Every department store seems to be blasting the Christmas carol “It’s the Most Wonderful Time of the Year.” But for many of you, that message doesn’t seem to ring true. Not because of fatty food or fractured finances, but because of family.
The holidays are a time to get together with family. Family is where we naturally find a sense of identity, security, acceptance, and encouragement. And for many of us, that’s what we experience. We run to our families in times of trouble, and they’re there to catch us and comfort us. But that’s what makes the holidays so hard. For some, that special someone who brought so much peace won’t be at the dinner table this year.
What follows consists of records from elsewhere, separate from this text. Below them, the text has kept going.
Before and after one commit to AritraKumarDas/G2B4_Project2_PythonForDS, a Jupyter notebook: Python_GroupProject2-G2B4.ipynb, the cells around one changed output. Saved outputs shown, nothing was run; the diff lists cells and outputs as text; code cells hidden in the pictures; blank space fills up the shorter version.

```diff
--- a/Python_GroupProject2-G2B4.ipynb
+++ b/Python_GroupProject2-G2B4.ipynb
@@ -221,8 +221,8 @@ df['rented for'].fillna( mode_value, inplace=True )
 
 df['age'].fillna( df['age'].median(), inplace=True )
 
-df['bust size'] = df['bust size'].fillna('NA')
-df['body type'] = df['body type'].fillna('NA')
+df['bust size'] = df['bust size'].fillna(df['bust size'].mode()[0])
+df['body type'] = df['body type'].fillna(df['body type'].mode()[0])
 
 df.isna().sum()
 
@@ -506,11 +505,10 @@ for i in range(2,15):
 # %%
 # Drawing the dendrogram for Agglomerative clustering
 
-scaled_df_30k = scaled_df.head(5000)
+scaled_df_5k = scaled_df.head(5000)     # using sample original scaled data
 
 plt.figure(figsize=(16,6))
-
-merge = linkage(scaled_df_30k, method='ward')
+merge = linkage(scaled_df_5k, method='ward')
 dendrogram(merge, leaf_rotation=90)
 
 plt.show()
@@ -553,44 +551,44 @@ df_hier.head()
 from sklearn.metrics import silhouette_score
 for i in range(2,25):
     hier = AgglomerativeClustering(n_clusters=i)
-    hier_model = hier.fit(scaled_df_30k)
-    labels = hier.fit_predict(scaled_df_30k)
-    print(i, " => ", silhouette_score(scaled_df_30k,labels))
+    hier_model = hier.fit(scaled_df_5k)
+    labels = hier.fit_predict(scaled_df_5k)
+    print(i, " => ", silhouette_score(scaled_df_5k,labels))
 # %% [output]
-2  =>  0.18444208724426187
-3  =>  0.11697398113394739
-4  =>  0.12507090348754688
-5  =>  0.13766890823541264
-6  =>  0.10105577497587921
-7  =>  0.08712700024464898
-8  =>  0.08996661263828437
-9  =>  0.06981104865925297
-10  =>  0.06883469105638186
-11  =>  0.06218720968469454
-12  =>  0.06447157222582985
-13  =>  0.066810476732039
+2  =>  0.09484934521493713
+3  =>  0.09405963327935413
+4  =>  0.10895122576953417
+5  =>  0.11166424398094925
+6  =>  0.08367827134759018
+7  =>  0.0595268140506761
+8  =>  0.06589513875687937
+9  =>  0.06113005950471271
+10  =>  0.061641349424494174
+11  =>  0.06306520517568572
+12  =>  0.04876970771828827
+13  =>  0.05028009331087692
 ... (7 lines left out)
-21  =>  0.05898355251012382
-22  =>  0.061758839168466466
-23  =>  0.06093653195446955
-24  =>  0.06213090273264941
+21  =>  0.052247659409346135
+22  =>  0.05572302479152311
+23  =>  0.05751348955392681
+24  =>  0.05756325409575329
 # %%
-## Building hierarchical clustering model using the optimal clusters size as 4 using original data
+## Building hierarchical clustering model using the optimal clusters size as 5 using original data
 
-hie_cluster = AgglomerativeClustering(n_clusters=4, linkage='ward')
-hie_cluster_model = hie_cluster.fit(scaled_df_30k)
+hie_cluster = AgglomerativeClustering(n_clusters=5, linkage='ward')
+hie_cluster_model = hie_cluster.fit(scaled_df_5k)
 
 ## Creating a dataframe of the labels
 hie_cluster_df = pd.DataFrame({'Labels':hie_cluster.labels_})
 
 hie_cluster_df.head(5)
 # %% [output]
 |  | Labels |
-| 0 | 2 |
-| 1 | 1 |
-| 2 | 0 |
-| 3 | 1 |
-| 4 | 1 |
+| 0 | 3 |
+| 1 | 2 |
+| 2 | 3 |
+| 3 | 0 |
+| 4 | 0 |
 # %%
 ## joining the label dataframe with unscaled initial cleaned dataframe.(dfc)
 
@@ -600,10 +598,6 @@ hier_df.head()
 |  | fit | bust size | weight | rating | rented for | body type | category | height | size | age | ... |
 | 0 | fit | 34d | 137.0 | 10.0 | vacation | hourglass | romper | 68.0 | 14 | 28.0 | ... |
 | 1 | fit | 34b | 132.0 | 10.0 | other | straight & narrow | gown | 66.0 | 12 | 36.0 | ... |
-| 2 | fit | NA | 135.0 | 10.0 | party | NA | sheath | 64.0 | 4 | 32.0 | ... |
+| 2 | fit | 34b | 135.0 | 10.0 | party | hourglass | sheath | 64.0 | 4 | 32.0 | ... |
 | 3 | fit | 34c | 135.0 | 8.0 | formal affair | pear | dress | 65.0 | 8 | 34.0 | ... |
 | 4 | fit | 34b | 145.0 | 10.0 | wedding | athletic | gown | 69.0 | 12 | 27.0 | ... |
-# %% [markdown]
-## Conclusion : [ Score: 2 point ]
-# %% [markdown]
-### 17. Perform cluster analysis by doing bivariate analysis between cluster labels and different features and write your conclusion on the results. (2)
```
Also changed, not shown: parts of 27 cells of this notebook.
Maybe for you, family doesn’t provide a sense of peace. In times of trouble, you run to your family and are ignored. The ones who are supposed to catch and comfort you are too busy dealing with their own issues. Their response leads you to believe that you don’t matter.
Even worse, maybe you ran to your family in the past and were hurt. The place where you hoped to find peace, met you with pain. The expectations of the holidays only magnify these unpleasant memories.
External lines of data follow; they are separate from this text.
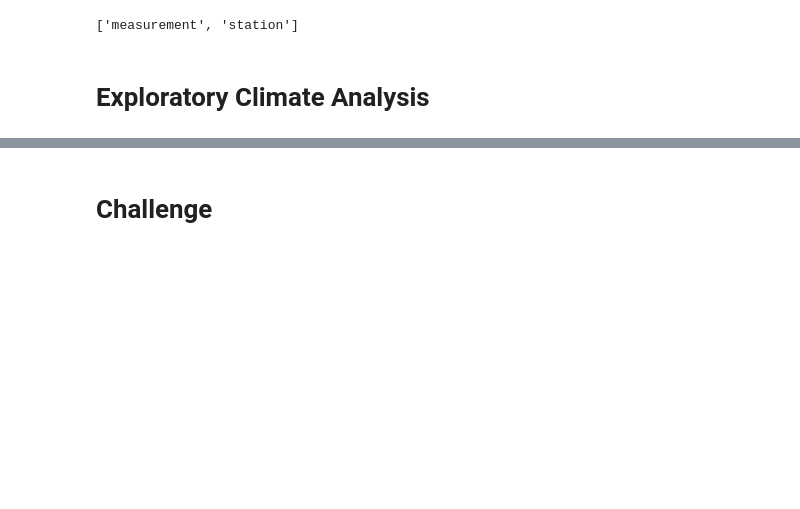
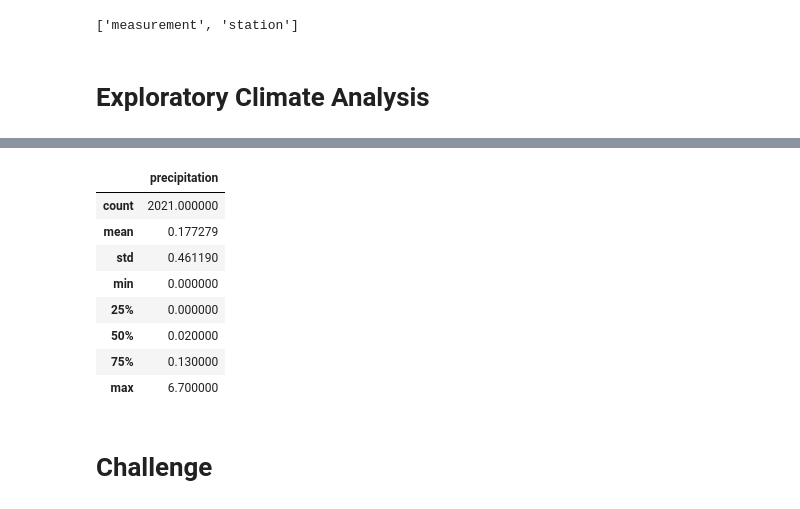
Before and after one commit to laurinalastella/surfs_up, a Jupyter notebook: climate_analysis.ipynb, the cells around one changed output, grey strips where cells are left out. Drawn from its saved outputs; the diff is of its cells as text; code cells hidden in the pictures; blank space fills up the shorter version.

```diff
--- a/climate_analysis.ipynb
+++ b/climate_analysis.ipynb
@@ -60,15 +60,27 @@ session = Session(engine)
 # %% [markdown]
 # Exploratory Climate Analysis
 # %%
-# Design a query to retrieve the last 12 months of precipitation data and plot the results.
-#Starting from the last data point in the database.
+# Design a query to retrieve the last 12 months of precipitation
+# data and plot the results.
+# Starting from the last data point in the database.
+# The datetime dependency has a function called dt.date(),
+# which specifies the date in the following format: year, month, day.
+# Add the dt.timedelta() function to the previous line of code.
+# This function allows us to trace back a certain number of days.
+# Calculate the date one year from the last date in data set.
+prev_year = dt.date(2017, 8, 23) - dt.timedelta(days=365)
 
-# Calculate the date one year from the last date in data set.
+# Use the session.query() function, which is how we'll begin
+# all of our queries in SQLAlchemy. From a bird's-eye view,
+# this is how we query a SQLite database using Python.
+# Perform a query to retrieve the data and precipitation scores
+# extracts all of the results from our query and put them in a list.
+# To do this, add .all() to the end of our existing query.
+# results = session.query(Measurement.date, Measurement.prcp)
+results = session.query(Measurement.date, Measurement.prcp).filter(Measurement.date >= prev_year).all()
+# print(results)
 
-# Perform a query to retrieve the data and precipitation scores
-
-# Save the query results as a Pandas DataFrame and set the index to the date column
-
-# Sort the dataframe by date
-
-# Use Pandas Plotting with Matplotlib to plot the data
+# Save the query results as a Pandas DataFrame and set the
+# index to the date column
+df = pd.DataFrame(results, columns=['date','precipitation'])
+print(df)
@@ -75,5 +178,17 @@ session = Session(engine)
 # %%
+# Mod 9.2.5
 # Use Pandas to calcualte the summary statistics for the precipitation data
+df.describe()
+# %% [output]
+|  | precipitation |
+| count | 2021.000000 |
+| mean | 0.177279 |
+| std | 0.461190 |
+| min | 0.000000 |
+| 25% | 0.000000 |
+| 50% | 0.020000 |
+| 75% | 0.130000 |
+| max | 6.700000 |
 # %%
 # How many stations are available in this dataset?
 # %%
```
Also changed, not shown: parts of 6 cells of this notebook.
In his book The Body Keeps the Score, Bessel van der Kolk explains what trauma and grief and suffering do to our bodies and our brains. Logically, you know that the event that caused you so much pain is in the past, but your body keeps the score. Your body and your emotions remember what happened, and you continue to live in the anxiety, fear, and sadness of the past.
Van der Kolk shares one definition of trauma: “Traumatic stress is an illness of not being able to be fully alive in the present.” In other words, everyone around you might be singing Christmas carols, eating cookies, and opening presents, but your grief and pain keep you from being present.
So how can you begin to enjoy the present, even the holidays, without being stuck in the past?
Overcoming past grief and trauma can be a lifelong endeavor, as a person walks with trusted counselors, pastors, and other support. So I’m not offering a quick-fix solution. And yet, the Bible does give us incredible guidance when it comes to processing our past so we might be fully alive in the present.
I’ve spoken to a number of people who’ve experienced severe grief and trauma. They all eventually get to the question: “Where was God?” In other words, “If God is good and powerful, why didn’t he stop the pain that I suffered?” That’s an understandable and even logical question. The good news is that many people in the Bible voice the same concern.
In the book of Psalms, there are numerous times when God’s people call out in despair. For example, Psalm 10 opens with these words: “Why, Lord, do you stand far off? Why do you hide yourself in times of trouble?” Jesus himself echoes Psalm 22 when he cries out, “My God, my God, why have you forsaken me?” (Matthew 27:46). So let me remind you that you have solid biblical support to cry out to God.
Lament is a healthy place to start processing your past, but the biblical authors don’t stay there forever. They recount their past with eyes of faith. They come to see that in some way God was present, even in their suffering.
For example, when the author of Lamentations is recounting the fall of Jerusalem and all the pain and suffering they endured, he says, “Because of the LORD’s great love we are not consumed” (3:22). In other words, he believed that even though he couldn’t see it in the moment, God was holding back the full force of evil when they were attacked. He believed that God was present in some way in the middle of their pain.
Because he believed God was with him in the past, he could believe that God would be with him in the present. That’s why the author goes on to say, “I say to myself, ‘The Lord is my portion; therefore I will wait for him’” (3:24). Even though the author had lost all things, he still had God with him in that moment. If he still had God, he had everything he needed.
Process your past so you can be fully alive in the present.
Imagine the moment of your grief or trauma. Imagine the Lord God holding back the full force of evil that was trying to harm you. Imagine Jesus sitting next to you, weeping with you.
Again, this might take time and help from trusted counselors, pastors, and friends. But with the help of the Holy Spirit, you might begin to believe that God was with you in the past. And if God was with you in the past, you can trust that he will be with you in the present.
The holidays can be hard because of unpleasant memories from the past that can rob us of being alive in the present. I pray you and I would begin to believe that Jesus was present in our past so that we would believe that Jesus is here in the present. Then we can trust that he will guide us into the future. If God is present, then this might just become the most wonderful time of the year.